Kristin Calkins with Fairfax County Department of Transportation (FCDOT) and other officials from the department review some of the maps and talk about the proposed improvements to Hunter Mill Road with members of the community at their latest informational outreach meeting.
Photo by Andrea Worker.
On Sept. 15, the Fairfax County Department of Transportation (FCDOT) held Community Meeting #5 to bring the public up to date and continue soliciting feedback on its studies to improve traffic flow along Hunter Mill Road, primarily north of Route 267. The kick-off meeting for the study took place back in December of 2014, with the mission to address the increasing congestion on the road, particularly from its access to the Dulles Toll Road, intersections with Sunrise Valley Drive and Sunset Hills Road, and Crowell Rd. and at the one-lane Colvin Run Bridge.
Acknowledging that drivers already experience peak-time traffic headaches on Hunter Mill, project manager Kristin Calkins provided projections for 2030 and 2050 increases in traffic that would basically mean “unacceptable levels of service” along the route in the years to come. The study was designed to develop alternatives to mitigate both existing and future conditions, while “maintaining the character of Hunter Mill Road,” which today is a two-lane country road that meanders past residential clusters, fields and woodland.
FCDOT conducted extensive studies during the first half of 2015 and presented some of their findings and several suggested corrective alternatives at a number of public forums during that time. At the request of the community, in July of 2015, the agency chose to defer the study to await the updated capacity analysis methodologies for roundabouts due to be adopted by the Transportation Research Board in January of 2016. Those results became available and were presented at a public meeting in June, with an expanded scope for the study. FCDOT is ready to re-start the project with the community’s involvement.

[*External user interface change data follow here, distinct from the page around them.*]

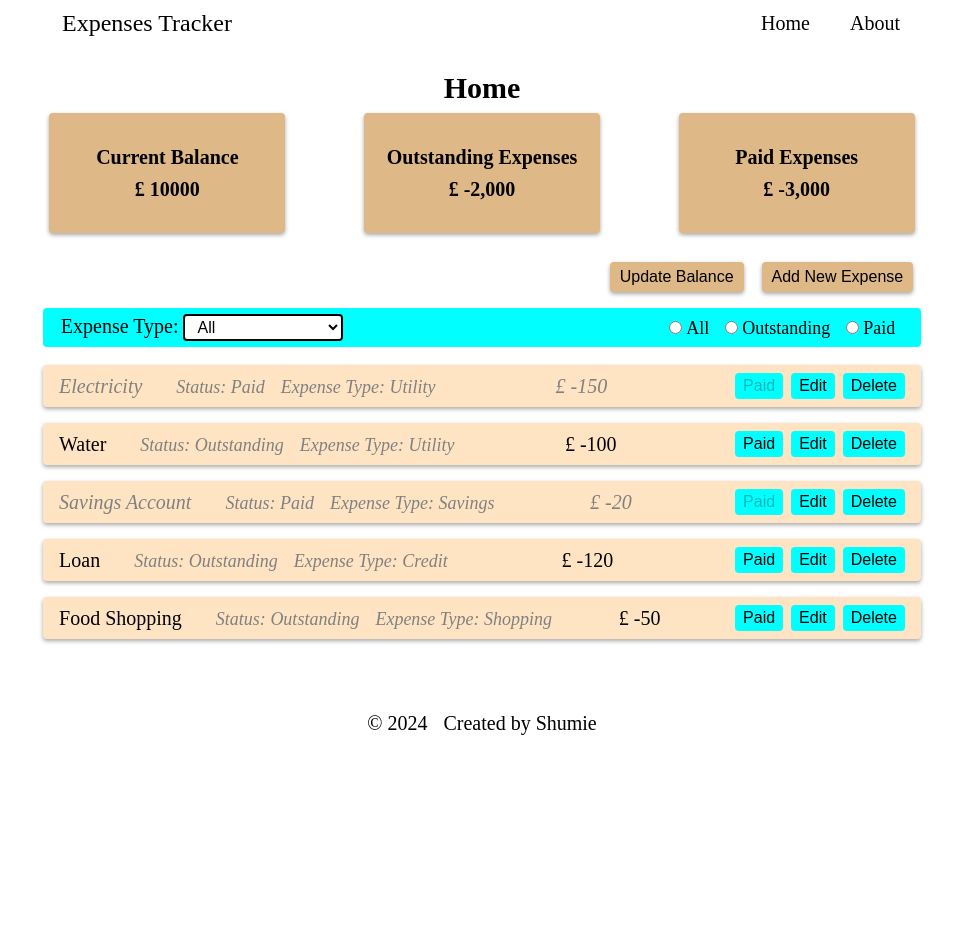
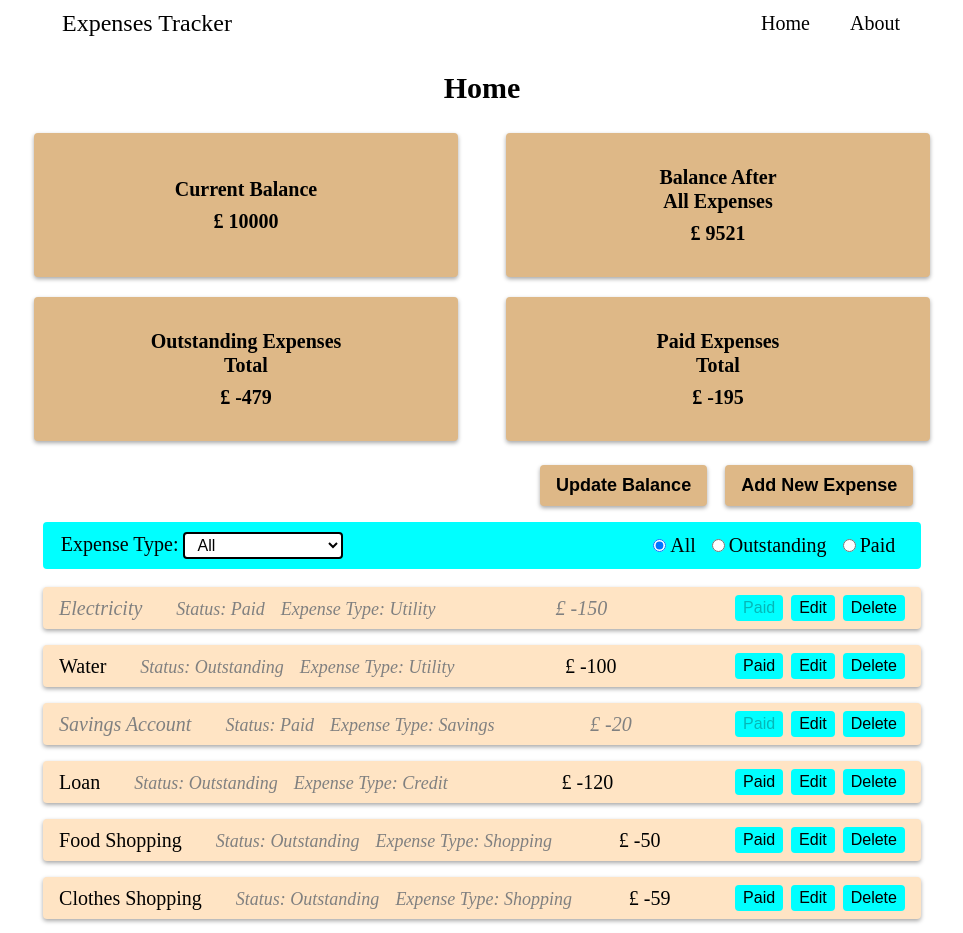
Before and after one commit to Shumieb/ExpensesTracker, a React (Vite) app: page / in a window 1280 px wide. Shown: the top 933 px of the page, without its empty margins (158-1121 px from the left). Before the commit the page ends 800 px from the top, so only its background shows below. Built offline with nearby package versions, Linux system fonts and the light colour scheme.

Commit message:
Added functionality to filter by type and by status

```diff
--- a/src/assets/data.js
+++ b/src/assets/data.js
@@ -43,5 +43,26 @@ export const expensesData = [
         "status": "outstanding",
         "type": "Shopping",
         "amount": 50
+    },
+    {
+        "id": 6,
+        "name": "Clothes Shopping",
+        "status": "outstanding",
+        "type": "Shopping",
+        "amount": 59
+    },
+    {
+        "id": 7,
+        "name": "BroadBand",
+        "status": "paid",
+        "type": "Utility",
+        "amount": 25
+    },
+    {
+        "id": 8,
+        "name": "Telephone Bill",
+        "status": "outstanding",
+        "type": "Utility",
+        "amount": 150
     }
 ]
--- a/src/components/actionBtns/actionBtns.module.css
+++ b/src/components/actionBtns/actionBtns.module.css
@@ -9,8 +9,9 @@
 }
 
 .actionBtns .btn {
-    padding: 4px 8px;
-    font-size: 16px;
+    padding: 8px 14px;
+    font-weight: bold;
+    font-size: 18px;
     outline: none;
     border: 2px solid burlywood;
     border-radius: 4px;
--- a/src/components/addNewExpense/AddExpense.jsx
+++ b/src/components/addNewExpense/AddExpense.jsx
@@ -28,7 +28,7 @@ function AddExpense({ showHideModal, AddNewExpense }) {
               "name": newName,
               "status": status,
               "type": newType,
-              "amount": newAmount
+              "amount": Number(newAmount)
             }
 
             AddNewExpense(newExpense);
--- a/src/components/balanceExpenses/BalanceExpenses.jsx
+++ b/src/components/balanceExpenses/BalanceExpenses.jsx
@@ -1,19 +1,27 @@
 import styles from "./balanceExpenses.module.css"
 
-function BalanceExpenses({ balance }) {
+function BalanceExpenses({ balance, outstandingBalance, paidBalance }) {
     return (
         <section className={styles.container}>
+            <div className={styles.top}>
                 <div className={styles.card}>
                     <p className={styles.title}>Current Balance</p>
                     <p className={styles.body}><span>£</span> {balance}</p>
                 </div>
                 <div className={styles.card}>
-                <p className={styles.title}>Outstanding Expenses</p>
-                <p className={styles.body}><span>£</span> -2,000</p>
+                    <p className={styles.title}>Balance After <br /> All Expenses </p>
+                    <p className={styles.body}><span>£</span> {balance - outstandingBalance}</p>
+                </div>
+            </div>
+            <div className={styles.bottom}>
+                <div className={styles.card}>
+                    <p className={styles.title}>Outstanding Expenses<br /> Total</p>
+                    <p className={styles.body}><span>£</span> -{outstandingBalance}</p>
                 </div>
                 <div className={styles.card}>
-                <p className={styles.title}>Paid Expenses</p>
-                <p className={styles.body}><span>£</span> -3,000</p>
+                    <p className={styles.title}>Paid Expenses<br /> Total</p>
+                    <p className={styles.body}><span>£</span> -{paidBalance}</p>
+                </div>
             </div>
         </section>
     )
--- a/src/components/balanceExpenses/balanceExpenses.module.css
+++ b/src/components/balanceExpenses/balanceExpenses.module.css
@@ -1,16 +1,23 @@
 .container {
     padding: 8px 16px;
+}
+
+.top,
+.bottom {
     display: flex;
     justify-content: space-around;
     align-items: center;
-    margin-bottom: 5px;
+}
+
+.top {
+    margin: 20px auto;
 }
 
 .card {
     background-color: burlywood;
     padding: 8px 12px;
-    width: 25%;
-    height: 15vh;
+    width: 45%;
+    height: 18vh;
     display: flex;
     flex-direction: column;
     justify-content: center;
--- a/src/components/expense/expense.module.css
+++ b/src/components/expense/expense.module.css
@@ -25,6 +25,7 @@
 
 .expense .name {
     padding-right: 18px;
+    text-transform: capitalize;
 }
 
 .expense .status {
--- a/src/components/expensesList/ExpensesList.jsx
+++ b/src/components/expensesList/ExpensesList.jsx
@@ -1,12 +1,53 @@
+import { useEffect, useState } from "react"
 import Expense from "../expense/Expense"
 import styles from "./expensesList.module.css"
 
-function ExpensesList({ myData, showHideModal, updateExpenseToEdit, updateExpenseStatus, deleteExpense }) {
+function ExpensesList({
+    myData,
+    showHideModal,
+    updateExpenseToEdit,
+    updateExpenseStatus,
+    deleteExpense,
+    selectedFilterType,
+    selectedFilterStatus }) {
+
+    // variables
+    const [displayedData, setDisplayedData] = useState([]);
+
+    // use effect
+    useEffect(() => {
+        let filteredData = [];
+
+        if (selectedFilterType != "All") {
+            filteredData = myData.filter(expense => expense.type == selectedFilterType);
+
+            if (selectedFilterStatus != "all") {
+                filteredData = filteredData.filter(expense => expense.status == selectedFilterStatus);
+                setDisplayedData(filteredData);
+
+            } else {
+                setDisplayedData(filteredData);
+            }
+
+        } else {
+            filteredData = [...myData];
+
+            if (selectedFilterStatus != "all") {
+                filteredData = filteredData.filter(expense => expense.status == selectedFilterStatus);
+                setDisplayedData(filteredData);
+
+            } else {
+                setDisplayedData(filteredData);
+            }
+        }
+
+    }, [selectedFilterType, selectedFilterStatus, myData])
+
     return (
         <section className={styles.list}>
             <ul className={styles.expensesList}>
                 {
-                    myData.map(expense => {
+                    displayedData.map(expense => {
                         return <Expense
                             expense={expense}
                             key={expense.id}
--- a/src/components/filterBar/FilterBar.jsx
+++ b/src/components/filterBar/FilterBar.jsx
@@ -1,30 +1,60 @@
-import styles from "./filterBar.module.css"
+import { useState } from "react"
+import styles from "./filterBar.module.css";
+import { expenseTypes } from "../../assets/data";
 
-function FilterBar() {
+function FilterBar({ selectedFilterType, updateFilterType, selectedFilterStatus, updateFilterStatus }) {
+
     return (
         <section className={styles.filterBar}>
             <div>
                 <label htmlFor="expenseType">Expense Type: </label>
-                <select name="expenseType" id="expenseType" className={styles.filterSelect}>
-                    <option value="all">All</option>
-                    <option value="utility">Utility</option>
-                    <option value="shopping">Shopping</option>
-                    <option value="savings">Savings</option>
-                    <option value="credit">Credit</option>
-                    <option value="other">Other</option>
+                <select
+                    name="expenseType"
+                    id="expenseType"
+                    className={styles.filterSelect}
+                    value={selectedFilterType}
+                    onChange={(e) => updateFilterType(e.target.value)}
+                >
+                    <option value="All" >All</option>
+                    {
+                        expenseTypes.map(type => {
+                            return <option key={type.id} value={type.name}>{type.name}</option>
+                        })
+                    }
                 </select>
             </div>
             <div className={styles.filterRadios}>
                 <label className={styles.radio}>
-                    <input type="radio" name="expenseStatus" id="all" />
+                    <input
+                        type="radio"
+                        name="expenseStatus"
+                        id="all"
+                        value="all"
+                        checked={selectedFilterStatus == "all"}
+                        onChange={(e) => updateFilterStatus(e.target.value)}
+                    />
                     <span>All</span>
                 </label>
                 <label className={styles.radio}>
-                    <input type="radio" name="expenseStatus" id="outstanding" />
+                    <input
+                        type="radio"
+                        name="expenseStatus"
+                        id="outstanding"
+                        value="outstanding"
+                        checked={selectedFilterStatus == "outstanding"}
+                        onChange={(e) => updateFilterStatus(e.target.value)}
+                    />
                     <span>Outstanding</span>
                 </label>
                 <label className={styles.radio}>
-                    <input type="radio" name="expenseStatus" id="paid" />
+                    <input
+                        type="radio"
+                        name="expenseStatus"
+                        id="paid"
+                        value="paid"
+                        checked={selectedFilterStatus == "paid"}
+                        onChange={(e) => updateFilterStatus(e.target.value)}
+                    />
                     <span>Paid</span>
                 </label>
             </div>
--- a/src/components/filterBar/filterBar.module.css
+++ b/src/components/filterBar/filterBar.module.css
@@ -1,7 +1,7 @@
 .filterBar {
     background-color: aqua;
     margin: auto;
-    padding: 4px 16px;
+    padding: 8px 16px;
     display: flex;
     justify-content: space-between;
     align-items: center;
@@ -34,5 +34,5 @@
 
 .radio span {
     padding-left: 4px;
-    font-size: 18px;
+    font-size: 20px;
 }
--- a/src/pages/home/Home.jsx
+++ b/src/pages/home/Home.jsx
@@ -14,17 +14,31 @@ function Home() {
 
     // variables
     const [currentBalance, setCurrentBalance] = useState(0);
+    const [outstandingBalance, setOutstandingBalance] = useState(0);
+    const [paidBalance, setPaidBalance] = useState(0);
     const [myData, setMyData] = useState([]);
     const [displayUpdateBalanceModal, setDisplayUpdateBalanceModal] = useState(false);
     const [displayAddExpenseModal, setDisplayUpdateExpenseModal] = useState(false);
     const [displayEditExpenseModal, setDisplayEditExpenseModal] = useState(false);
     const [expenseToEdit, setExpenseToEdit] = useState({});
+    const [selectedFilterType, setSelectedFilterType] = useState("All");
+    const [selectedFilterStatus, setSelectedFilterStatus] = useState("all");
 
     // use effect
     useEffect(() => {
         setCurrentBalance(balance);
         setMyData(expensesData);
     }, [])
+
+    useEffect(() => {
+        let filteredOustandingData = filterByStatus("outstanding");
+        let filteredOutstandingBalance = filteredOustandingData.reduce(function (acc, expense) { return acc + expense.amount; }, 0);
+        setOutstandingBalance(filteredOutstandingBalance);
+
+        let paidData = filterByStatus("paid");
+        let filteredPaidBalance = paidData.reduce(function (acc, expense) { return acc + expense.amount; }, 0);
+        setPaidBalance(filteredPaidBalance);
+    }, [myData])
 
     // functions
     const showHideModal = (modal, action) => {
@@ -82,18 +96,43 @@ function Home() {
         );
     }
 
+    const filterByStatus = (value) => {
+        let filteredData = myData.filter(expense => expense.status == value);
+        return filteredData;
+    }
+
+    const updateFilterType = (value) => {
+        setSelectedFilterType(value);
+    }
+
+    const updateFilterStatus = (value) => {
+        setSelectedFilterStatus(value);
+    }
+
     return (
         <main className={styles.homeContainer}>
             <Hero title="Home" />
-            <BalanceExpenses balance={currentBalance} />
+            <BalanceExpenses
+                balance={currentBalance}
+                outstandingBalance={outstandingBalance}
+                paidBalance={paidBalance}
+            />
             <ActionBtns showHideModal={showHideModal} />
-            <FilterBar />
+            <FilterBar
+                selectedFilterType={selectedFilterType}
+                updateFilterType={updateFilterType}
+                selectedFilterStatus={selectedFilterStatus}
+                updateFilterStatus={updateFilterStatus}
+            />
             <ExpensesList
                 myData={myData}
                 showHideModal={showHideModal}
                 updateExpenseToEdit={updateExpenseToEdit}
                 updateExpenseStatus={updateExpenseStatus}
                 deleteExpense={deleteExpense}
+                selectedFilterType={selectedFilterType}
+                selectedFilterStatus={selectedFilterStatus}
+                filterByStatus={filterByStatus}
             />
 
             {/* Modals */}
```
Lines whose indentation alone changed are shown as unchanged.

CALKINS REVIEWED the previous proposed Alternatives for the audience of about forty interested persons, then discussed a number of new alternatives that featured roundabouts or signals at the critical intersections, as well as Alternatives that employed a combination of both features.
“There are problems that arise when we look at methods that mix-and-match signals and roundabouts,” Calkins noted. The studies to date seem to indicate that the use of one method or the other would offer the best outcome, although there are challenges with roundabouts at the Toll Road intersection, regardless of which Alternative and roundabout shape is devised.
One major option for consideration in any Hunter Mill improvement plan includes the proposed re-routing of Sunset Hills Road, moving the road north to join Hunter Mill at Crowell Road and to block off their current intersection which is “just too close to the Dulles Toll Road entrance and entry ramps” on the north side of the highway. At these lights, “there just isn’t enough room for cars trying to turn onto Sunset Hills” or to await passage through on Hunter Mill in either direction, causing frequent backups and blocked intersections, no matter what time of day.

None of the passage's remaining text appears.